START Record excerpts

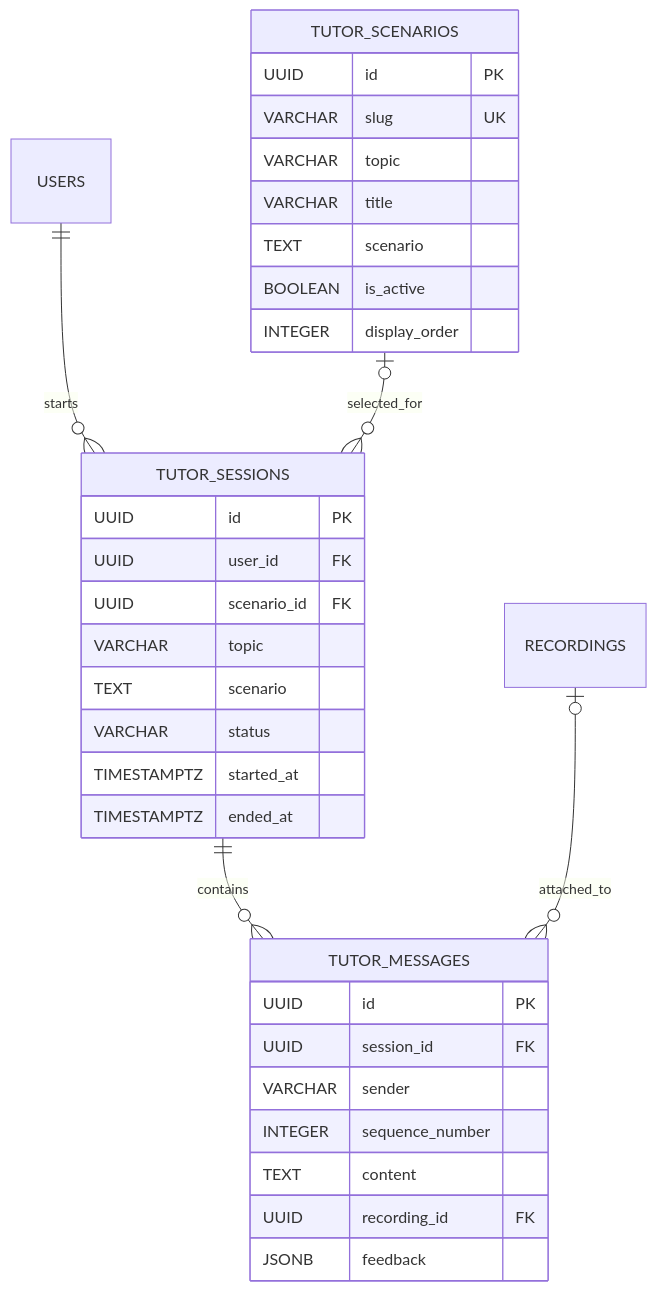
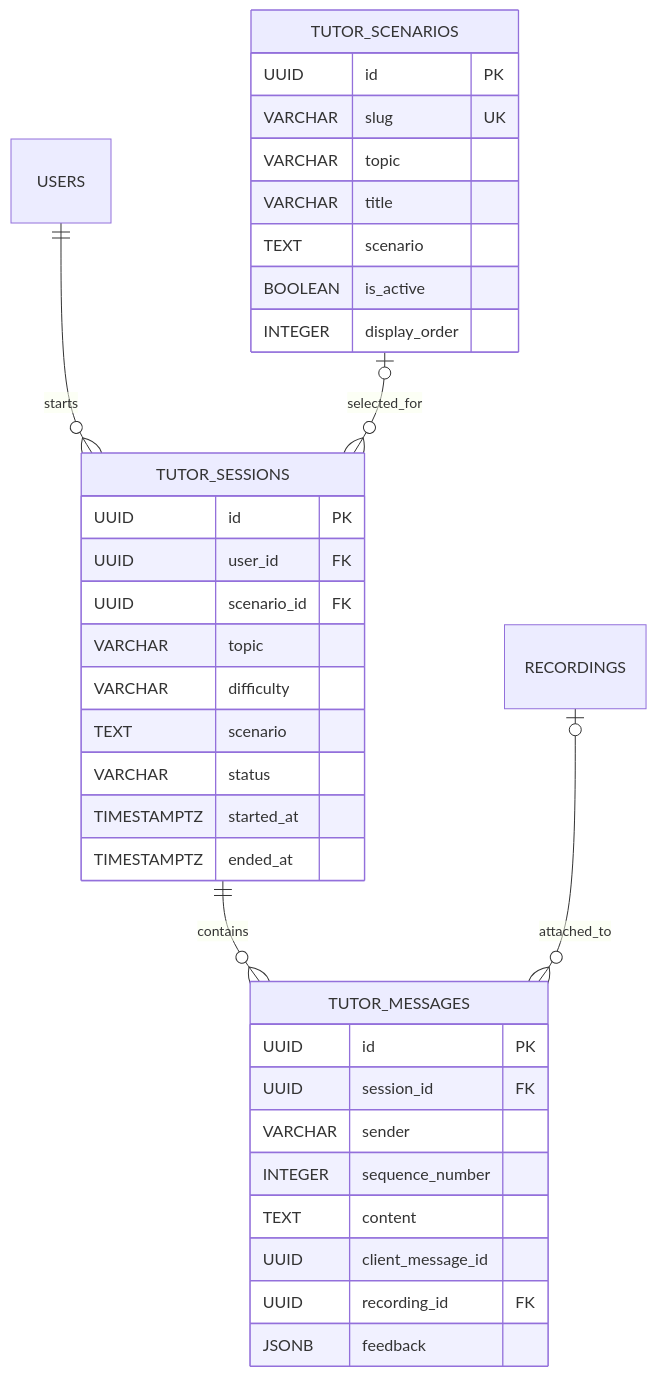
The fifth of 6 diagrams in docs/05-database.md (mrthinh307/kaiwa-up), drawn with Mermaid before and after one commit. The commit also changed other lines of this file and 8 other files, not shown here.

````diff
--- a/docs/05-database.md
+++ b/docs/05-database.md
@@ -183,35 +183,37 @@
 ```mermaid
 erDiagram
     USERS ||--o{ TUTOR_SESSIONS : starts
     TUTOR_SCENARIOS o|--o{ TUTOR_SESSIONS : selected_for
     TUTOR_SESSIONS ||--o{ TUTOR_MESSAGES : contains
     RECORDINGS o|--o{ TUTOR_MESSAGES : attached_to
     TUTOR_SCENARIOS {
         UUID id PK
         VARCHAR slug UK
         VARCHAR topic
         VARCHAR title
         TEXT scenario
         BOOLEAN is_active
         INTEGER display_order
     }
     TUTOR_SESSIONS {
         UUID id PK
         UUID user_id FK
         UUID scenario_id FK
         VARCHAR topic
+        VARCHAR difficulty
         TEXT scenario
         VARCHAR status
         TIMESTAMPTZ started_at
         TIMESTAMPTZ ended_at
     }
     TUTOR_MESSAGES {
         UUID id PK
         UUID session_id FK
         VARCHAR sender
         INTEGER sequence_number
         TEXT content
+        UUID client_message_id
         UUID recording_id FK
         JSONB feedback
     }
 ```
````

END Record excerpts

Problem to work on: Determine how many lines in the data above contain the string "INTEGER". Give nothing except the number.

Response to this exercise: 2